Russian government officials reacted with predictable fury yesterday as NATO launched air strikes aimed at weakening Serbian military forces and forcing Yugoslav President Slobodan Milosevic to the negotiating table. In Moscow, an angry President Boris Yeltsin denounced the NATO action, calling it a “strike against the whole international community” and an act of “naked aggression.” Yeltsin also urged the world community to “stop Clinton on this path and help him not to take this tragic step.” Without elaborating, Yeltsin said that Russia retains the right “to take adequate measures, including military ones, to defend itself and the overall security of Europe.” He suggested that the NATO attack was particularly unconscionable insofar as it was taken without the authorization of the UN Security Council.

Yeltsin, whose visit to the Kremlin yesterday was his first in nearly a month, also took several practical steps to underscore Moscow’s indignation. The Russian president recalled Russia’s top military representative to NATO, General Viktor Zavarzin, and ordered that Russia’s offices at NATO headquarters in Brussels be closed. Yeltsin also indicated that Moscow would halt its cooperation with NATO under the Partnership for Peace Program and suspend talks on the opening of a NATO military mission in Moscow (Russian and Western agencies, March 24). Another top Russian official in Brussels, however, told reporters that Russia would maintain its permanent mission to NATO. He suggested that Russian officers would also continue to work with NATO’s European staff (Itar-Tass, March 25).

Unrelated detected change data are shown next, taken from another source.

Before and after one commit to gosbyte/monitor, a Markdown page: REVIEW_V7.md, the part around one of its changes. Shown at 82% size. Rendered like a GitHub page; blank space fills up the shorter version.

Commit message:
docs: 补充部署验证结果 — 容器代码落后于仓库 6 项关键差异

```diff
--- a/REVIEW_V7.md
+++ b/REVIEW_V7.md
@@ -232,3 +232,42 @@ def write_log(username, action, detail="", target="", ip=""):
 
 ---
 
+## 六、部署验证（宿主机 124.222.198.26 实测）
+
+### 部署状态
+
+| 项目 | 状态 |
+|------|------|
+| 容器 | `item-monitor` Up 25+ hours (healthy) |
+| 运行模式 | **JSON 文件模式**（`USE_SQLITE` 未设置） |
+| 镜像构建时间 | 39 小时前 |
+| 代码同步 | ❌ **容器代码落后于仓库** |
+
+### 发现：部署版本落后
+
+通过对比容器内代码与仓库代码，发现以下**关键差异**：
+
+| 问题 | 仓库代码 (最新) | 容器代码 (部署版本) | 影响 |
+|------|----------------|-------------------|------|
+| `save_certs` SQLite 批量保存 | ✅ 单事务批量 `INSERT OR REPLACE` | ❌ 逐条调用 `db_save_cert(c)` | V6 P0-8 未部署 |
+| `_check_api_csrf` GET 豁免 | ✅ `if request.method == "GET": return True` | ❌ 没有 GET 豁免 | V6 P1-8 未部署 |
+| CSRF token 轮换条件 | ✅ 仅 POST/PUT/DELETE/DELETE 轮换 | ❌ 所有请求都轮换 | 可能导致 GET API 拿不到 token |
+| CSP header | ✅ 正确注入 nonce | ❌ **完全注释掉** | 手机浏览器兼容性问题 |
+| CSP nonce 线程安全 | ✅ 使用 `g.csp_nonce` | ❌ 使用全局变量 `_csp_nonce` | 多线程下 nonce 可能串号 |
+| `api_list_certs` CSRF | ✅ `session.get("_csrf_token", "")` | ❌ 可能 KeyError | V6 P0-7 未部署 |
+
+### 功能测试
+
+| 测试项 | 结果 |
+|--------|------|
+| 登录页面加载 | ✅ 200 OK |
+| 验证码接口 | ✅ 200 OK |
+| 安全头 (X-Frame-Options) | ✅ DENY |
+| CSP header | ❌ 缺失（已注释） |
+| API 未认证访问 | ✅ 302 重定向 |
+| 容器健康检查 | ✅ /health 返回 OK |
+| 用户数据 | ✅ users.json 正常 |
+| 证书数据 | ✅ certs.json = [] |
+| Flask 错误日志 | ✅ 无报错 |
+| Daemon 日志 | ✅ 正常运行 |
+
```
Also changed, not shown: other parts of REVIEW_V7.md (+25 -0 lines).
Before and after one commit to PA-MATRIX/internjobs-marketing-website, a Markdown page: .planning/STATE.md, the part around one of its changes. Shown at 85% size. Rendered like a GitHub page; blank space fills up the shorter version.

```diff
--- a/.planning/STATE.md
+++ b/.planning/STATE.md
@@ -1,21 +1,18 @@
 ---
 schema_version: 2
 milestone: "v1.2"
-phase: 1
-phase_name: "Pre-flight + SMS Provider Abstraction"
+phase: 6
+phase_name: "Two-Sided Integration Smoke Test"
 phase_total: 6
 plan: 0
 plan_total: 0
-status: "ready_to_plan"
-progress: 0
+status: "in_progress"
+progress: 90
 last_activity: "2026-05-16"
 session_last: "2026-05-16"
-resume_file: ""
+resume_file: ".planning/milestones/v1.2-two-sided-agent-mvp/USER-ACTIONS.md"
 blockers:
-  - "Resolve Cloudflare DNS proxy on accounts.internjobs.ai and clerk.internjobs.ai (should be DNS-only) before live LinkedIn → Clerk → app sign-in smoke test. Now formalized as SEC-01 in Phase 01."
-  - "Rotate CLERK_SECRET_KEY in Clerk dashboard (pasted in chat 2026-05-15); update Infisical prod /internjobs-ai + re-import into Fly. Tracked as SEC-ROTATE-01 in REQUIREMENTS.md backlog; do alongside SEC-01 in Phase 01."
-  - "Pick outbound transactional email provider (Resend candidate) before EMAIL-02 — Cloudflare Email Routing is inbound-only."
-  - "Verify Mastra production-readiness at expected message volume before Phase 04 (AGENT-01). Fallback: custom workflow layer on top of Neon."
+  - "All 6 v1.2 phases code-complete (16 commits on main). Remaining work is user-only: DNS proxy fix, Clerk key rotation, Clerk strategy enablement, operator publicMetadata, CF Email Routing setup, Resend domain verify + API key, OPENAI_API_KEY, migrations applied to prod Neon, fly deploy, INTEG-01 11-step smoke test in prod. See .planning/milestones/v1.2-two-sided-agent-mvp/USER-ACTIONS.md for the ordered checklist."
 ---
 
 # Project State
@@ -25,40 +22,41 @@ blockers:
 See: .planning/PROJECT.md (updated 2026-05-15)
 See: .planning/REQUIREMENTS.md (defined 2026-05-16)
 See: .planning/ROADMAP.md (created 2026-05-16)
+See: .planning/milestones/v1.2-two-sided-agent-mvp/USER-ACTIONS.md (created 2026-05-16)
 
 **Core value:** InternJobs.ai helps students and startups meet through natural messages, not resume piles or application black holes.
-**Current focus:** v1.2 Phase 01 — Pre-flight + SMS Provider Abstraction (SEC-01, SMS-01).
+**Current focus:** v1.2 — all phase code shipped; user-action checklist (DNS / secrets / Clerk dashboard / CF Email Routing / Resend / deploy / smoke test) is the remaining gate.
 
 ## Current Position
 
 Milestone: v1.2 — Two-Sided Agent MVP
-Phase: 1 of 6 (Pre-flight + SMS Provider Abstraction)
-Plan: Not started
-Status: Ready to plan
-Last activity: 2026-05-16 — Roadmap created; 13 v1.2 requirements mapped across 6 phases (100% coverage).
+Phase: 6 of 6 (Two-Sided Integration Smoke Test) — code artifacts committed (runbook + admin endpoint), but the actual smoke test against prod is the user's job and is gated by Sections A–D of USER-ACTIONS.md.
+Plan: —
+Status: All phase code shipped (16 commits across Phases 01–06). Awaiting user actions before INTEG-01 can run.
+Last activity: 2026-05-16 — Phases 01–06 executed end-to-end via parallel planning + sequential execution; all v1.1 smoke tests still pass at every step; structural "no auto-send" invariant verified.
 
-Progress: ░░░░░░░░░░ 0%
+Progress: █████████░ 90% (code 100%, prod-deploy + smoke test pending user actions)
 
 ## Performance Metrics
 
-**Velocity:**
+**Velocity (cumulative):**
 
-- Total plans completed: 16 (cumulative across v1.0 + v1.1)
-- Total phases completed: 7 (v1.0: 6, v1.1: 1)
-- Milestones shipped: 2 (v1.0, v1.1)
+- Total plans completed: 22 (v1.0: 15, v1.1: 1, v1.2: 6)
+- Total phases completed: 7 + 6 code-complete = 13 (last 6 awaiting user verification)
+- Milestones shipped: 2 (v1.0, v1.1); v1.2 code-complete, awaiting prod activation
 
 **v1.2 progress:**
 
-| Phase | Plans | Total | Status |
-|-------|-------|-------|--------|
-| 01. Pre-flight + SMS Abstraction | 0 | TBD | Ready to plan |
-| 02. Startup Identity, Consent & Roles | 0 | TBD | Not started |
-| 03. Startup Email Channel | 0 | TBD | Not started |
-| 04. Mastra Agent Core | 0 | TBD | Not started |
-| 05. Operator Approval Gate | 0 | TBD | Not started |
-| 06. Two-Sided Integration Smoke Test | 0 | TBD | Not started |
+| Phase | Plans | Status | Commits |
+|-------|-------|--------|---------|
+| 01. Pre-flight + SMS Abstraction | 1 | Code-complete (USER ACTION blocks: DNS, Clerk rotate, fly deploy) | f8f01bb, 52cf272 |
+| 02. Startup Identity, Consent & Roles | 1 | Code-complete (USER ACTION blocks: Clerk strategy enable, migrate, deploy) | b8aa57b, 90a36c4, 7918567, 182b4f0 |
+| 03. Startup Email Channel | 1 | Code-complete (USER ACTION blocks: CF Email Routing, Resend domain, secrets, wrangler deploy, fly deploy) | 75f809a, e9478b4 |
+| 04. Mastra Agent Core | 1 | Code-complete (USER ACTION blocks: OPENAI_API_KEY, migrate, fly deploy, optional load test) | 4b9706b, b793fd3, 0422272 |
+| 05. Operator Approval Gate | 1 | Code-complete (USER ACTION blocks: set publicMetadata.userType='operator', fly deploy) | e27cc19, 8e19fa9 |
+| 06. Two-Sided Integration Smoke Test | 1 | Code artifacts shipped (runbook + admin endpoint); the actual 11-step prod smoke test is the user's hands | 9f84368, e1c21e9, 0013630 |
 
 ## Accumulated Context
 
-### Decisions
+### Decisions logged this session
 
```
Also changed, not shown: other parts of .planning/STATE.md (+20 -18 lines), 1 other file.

In addition to limiting Russia’s ties with NATO, Yeltsin called for an emergency meeting of the UN Security Council. When that meeting convened last night, Russia’s UN ambassador, Sergei Lavrov, demanded an immediate end to NATO’s “illegal military action” against Yugoslavia. Lavrov rejected Western arguments justifying the NATO strikes on the grounds that, in Moscow’s view, the UN charter must take precedence over those of all regional groupings. He also quoted Yeltsin as saying that the world is faced with the prospect of a “NATO attempt to enter the 21st century in the uniform of a world gendarme.” Russia, he said, would never agree to this (Reuters, Russian agencies, March 24). While Moscow received support from China and several other Security Council members, the Russian proposals were reportedly rejected by the majority of council members, including the United States, Canada, Britain, France and the Netherlands. Those countries argued that the world community had given diplomacy a fair chance in Kosovo.